Possible war crime
Attacks targeting UN peacekeepers “may constitute war crimes” under international law, the statement continued.
The UN chief called on the Malian authorities to “spare no effort in identifying and swiftly bringing the perpetrators of these heinous attacks to justice”.
He offered his deepest condolences to the bereaved families, the Government, and people of Nigeria and wished the injured a speedy recovery.
“The Secretary-General reiterates the United Nations continued support to, and solidarity with, the people of Mali”, said Mr. Dujarric.
Call to Transitional Government
At the same time, the Security Council issued a statement condemning the attack “in the strongest terms” and paid tribute to “all peacekeepers who risk their lives”.
They called on the Transitional Government of Mali to “swiftly investigate” the attack with the support of MINUSMA and promote accountability by bringing the perpetrators to justice.
The ambassadors reminded Mali officials to keep the relevant troop-contributing country informed of the progress consistent with the Security Council resolutions on the safety and security of peacekeepers (2518) and accountability for any violence against them (2589).
They underlined that involvement in planning, directing, sponsoring, or conducting attacks against MINUSMA peacekeepers “constitutes a basis for sanctions”.

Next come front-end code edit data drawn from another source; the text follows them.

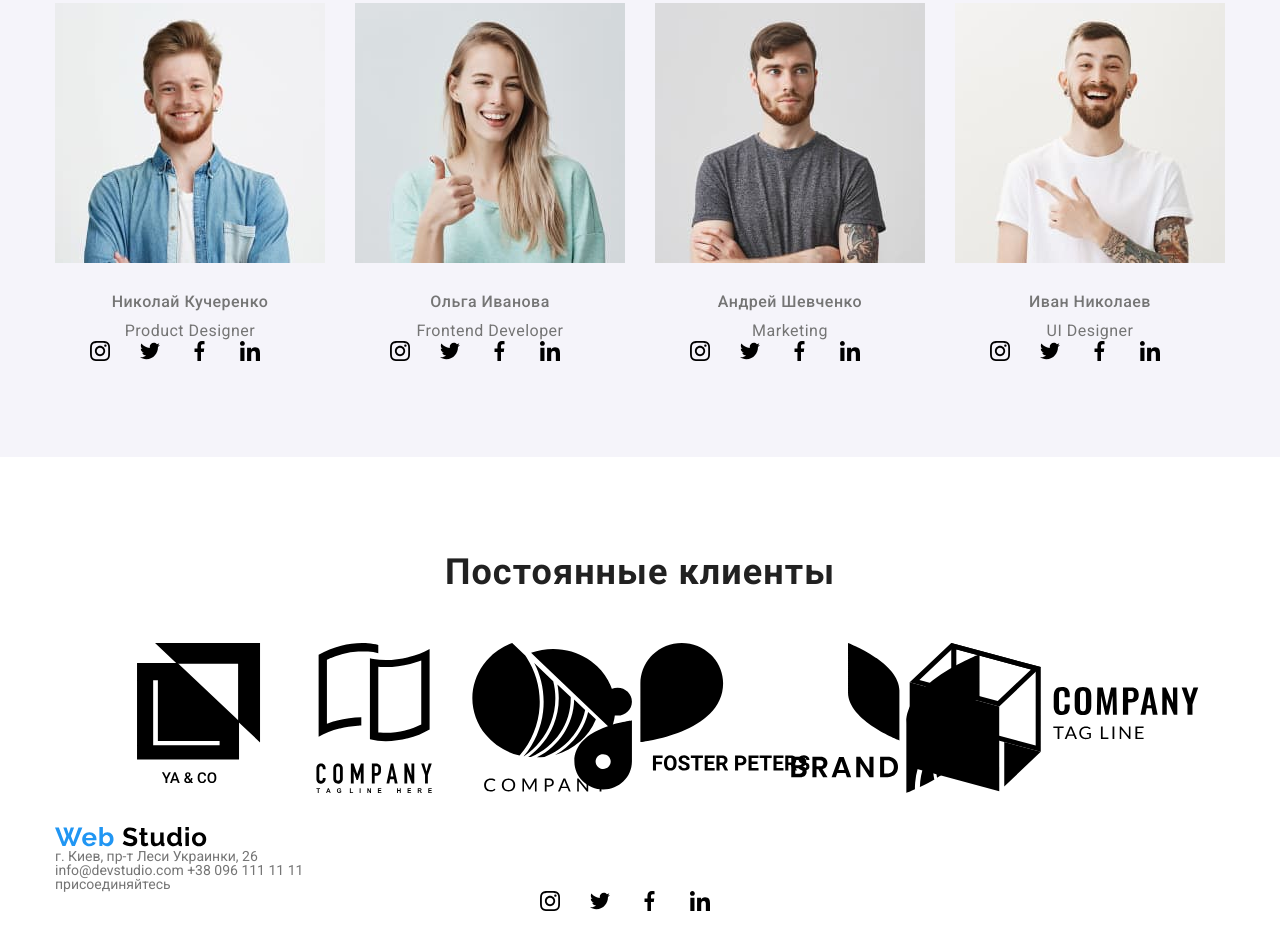
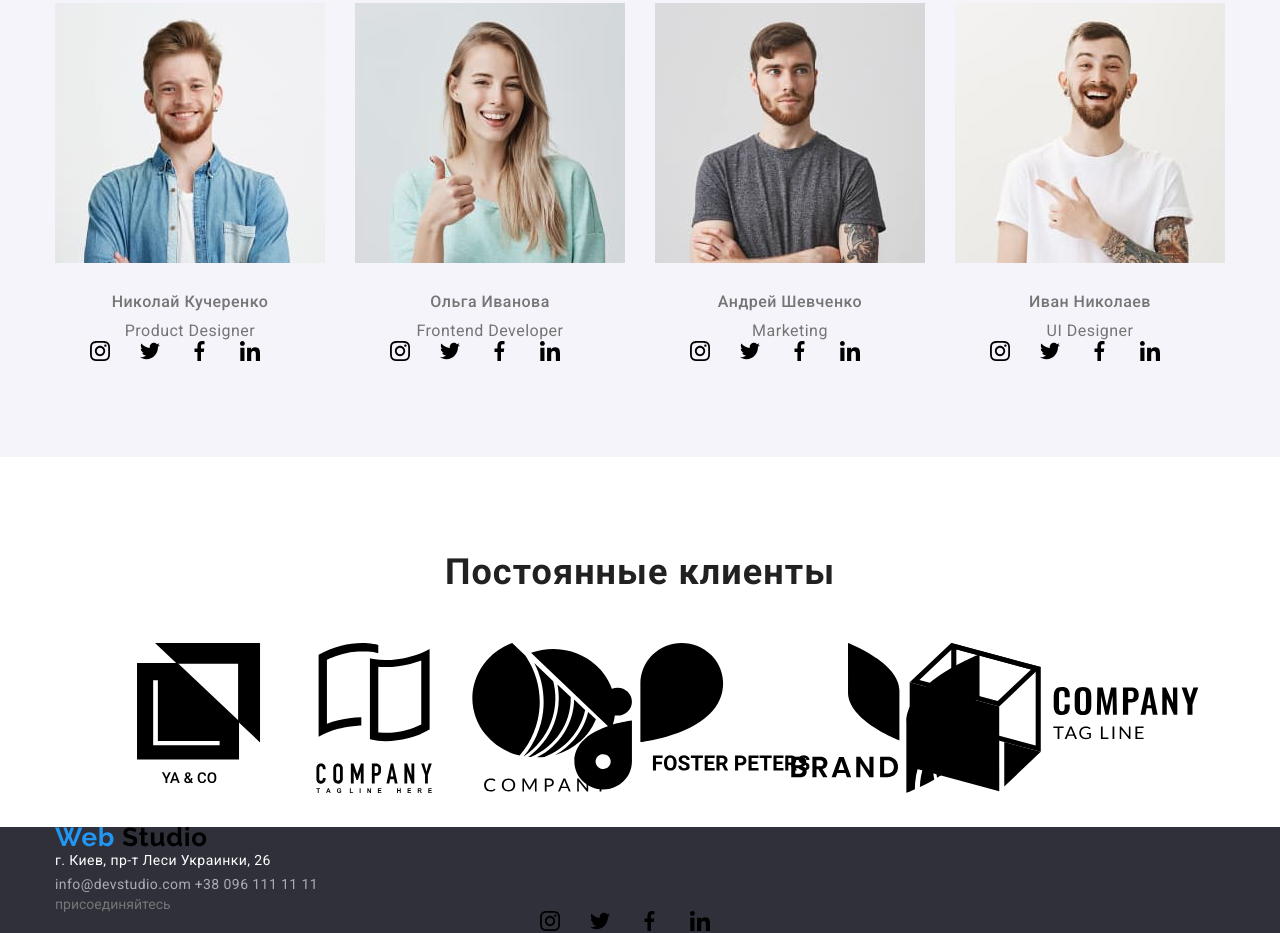
Before and after one commit to OleksiiSosnytskyi/Projects-with-mentor-Bogdan-Bondarenko, a plain HTML site: page index.html in a window 1280 px wide. Shown: the part 1629-2562 px from the top of the page. Drawn offline with Linux system fonts and the light colour scheme.

Commit message:
работа №3

```diff
--- a/css/styles.css
+++ b/css/styles.css
@@ -355,4 +355,22 @@ nav__list > a {
   margin-right: 30px;
 }
 
-.
+.footer {
+  background-color: #2f303a;
+}
+
+.footer__item-address {
+  font-weight: normal;
+  font-size: 14px;
+  line-height: 1.71;
+  letter-spacing: 0.03em;
+  color: #ffffff;
+}
+
+.footer__item-link {
+  font-weight: normal;
+  font-size: 14px;
+  line-height: 1.71;
+  letter-spacing: 0.03em;
+  color: rgba(255, 255, 255, 0.6);
+}
```
Also changed, not shown: index.html (+2 -0 lines).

The responsibility of UN personnel safety rests with host States, the statement continued, highlighting the importance of communications between MINUSMA and Mali’s Transitional Government.
The Council reaffirmed that terrorism constitutes “one of the most serious threats to international peace and security”, describing it as “criminal and unjustifiable”, regardless of the motivation.
They emphasized the need to “bring perpetrators, organizers, financiers and sponsors of these reprehensible acts of terrorism to justice” and for all States to combat terrorism in accordance with the UN Charter and international law.
Greater Sahel region
While reiterating its full support to MINUSMA and other security presences in the Sahel region, the Council expressed concern over the security situation in Mali and the transnational dimension of terrorism in the Sahel region.
They urged the Malian parties to fully implement the Agreement on Peace and Reconciliation in Mali “without further delay”.
“Lasting peace and security in the Sahel region will not be achieved without a combination of political, security, peacebuilding and sustainable development efforts benefiting all regions of Mali, as well as the full, effective and inclusive implementation of the Agreement”, they said.
Standing with Mali
The Council further stressed the importance of MINUSMA having the necessary capacities to fulfil its mandate and promote the safety and security of the blue helmets.
These “heinous acts” will not undermine the peacekeepers determination to continue to support the peace and reconciliation process in Mali, the statement concluded.
Friends in need
The day before the attacks, a new Group of Friends to Promote Accountability for Crimes Against Peacekeepers initiative was launched at UN Headquarters in New York to improve the safety and security of blue helmets.
During the event, peace operations chief Jean-Pierre Lacroix reminded that Mali was one of three countries that shouldered 84 per cent of peacekeeping fatalities since 2013.
He also drew attention to four MINUSMA personnel from Chad who were killed on 10 October as a result of improvised explosive device in Tessalit, the Kidal Region.